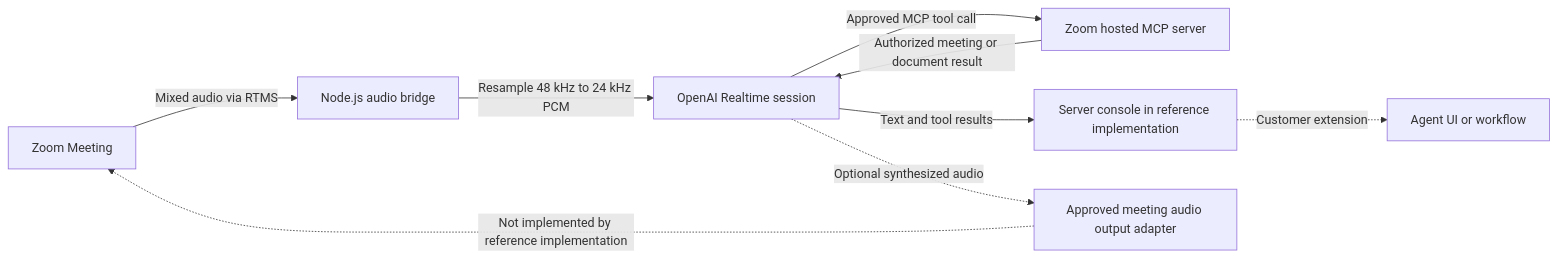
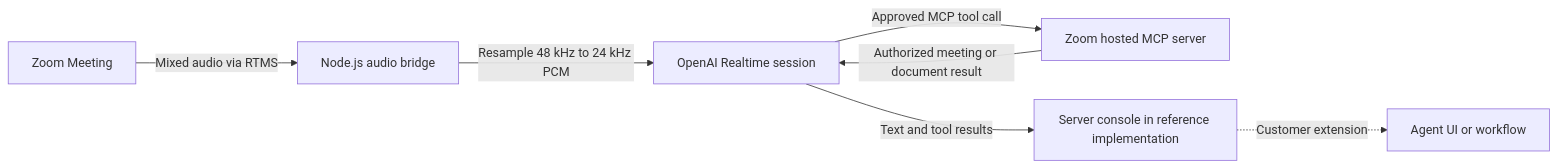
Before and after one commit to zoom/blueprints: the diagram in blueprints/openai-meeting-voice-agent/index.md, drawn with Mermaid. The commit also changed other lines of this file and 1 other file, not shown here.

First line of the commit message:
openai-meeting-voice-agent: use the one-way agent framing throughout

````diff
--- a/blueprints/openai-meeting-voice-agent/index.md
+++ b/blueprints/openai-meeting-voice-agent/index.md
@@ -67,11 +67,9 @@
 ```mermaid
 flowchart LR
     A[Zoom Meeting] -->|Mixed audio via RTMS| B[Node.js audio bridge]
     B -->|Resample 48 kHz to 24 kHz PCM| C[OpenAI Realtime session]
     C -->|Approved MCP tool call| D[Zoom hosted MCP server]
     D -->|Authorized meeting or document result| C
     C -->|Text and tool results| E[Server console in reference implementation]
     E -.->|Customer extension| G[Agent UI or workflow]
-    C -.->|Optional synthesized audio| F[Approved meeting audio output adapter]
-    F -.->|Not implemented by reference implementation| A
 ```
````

* * * * * * *

THE PROBLEM
An exact copy of the entries above is required; pictures are not part of it.

RESPONSE TO THIS EXERCISE
Before and after one commit to zoom/blueprints: the diagram in blueprints/openai-meeting-voice-agent/index.md, drawn with Mermaid. The commit also changed other lines of this file and 1 other file, not shown here.

First line of the commit message:
openai-meeting-voice-agent: use the one-way agent framing throughout

````diff
--- a/blueprints/openai-meeting-voice-agent/index.md
+++ b/blueprints/openai-meeting-voice-agent/index.md
@@ -67,11 +67,9 @@
 ```mermaid
 flowchart LR
     A[Zoom Meeting] -->|Mixed audio via RTMS| B[Node.js audio bridge]
     B -->|Resample 48 kHz to 24 kHz PCM| C[OpenAI Realtime session]
     C -->|Approved MCP tool call| D[Zoom hosted MCP server]
     D -->|Authorized meeting or document result| C
     C -->|Text and tool results| E[Server console in reference implementation]
     E -.->|Customer extension| G[Agent UI or workflow]
-    C -.->|Optional synthesized audio| F[Approved meeting audio output adapter]
-    F -.->|Not implemented by reference implementation| A
 ```
````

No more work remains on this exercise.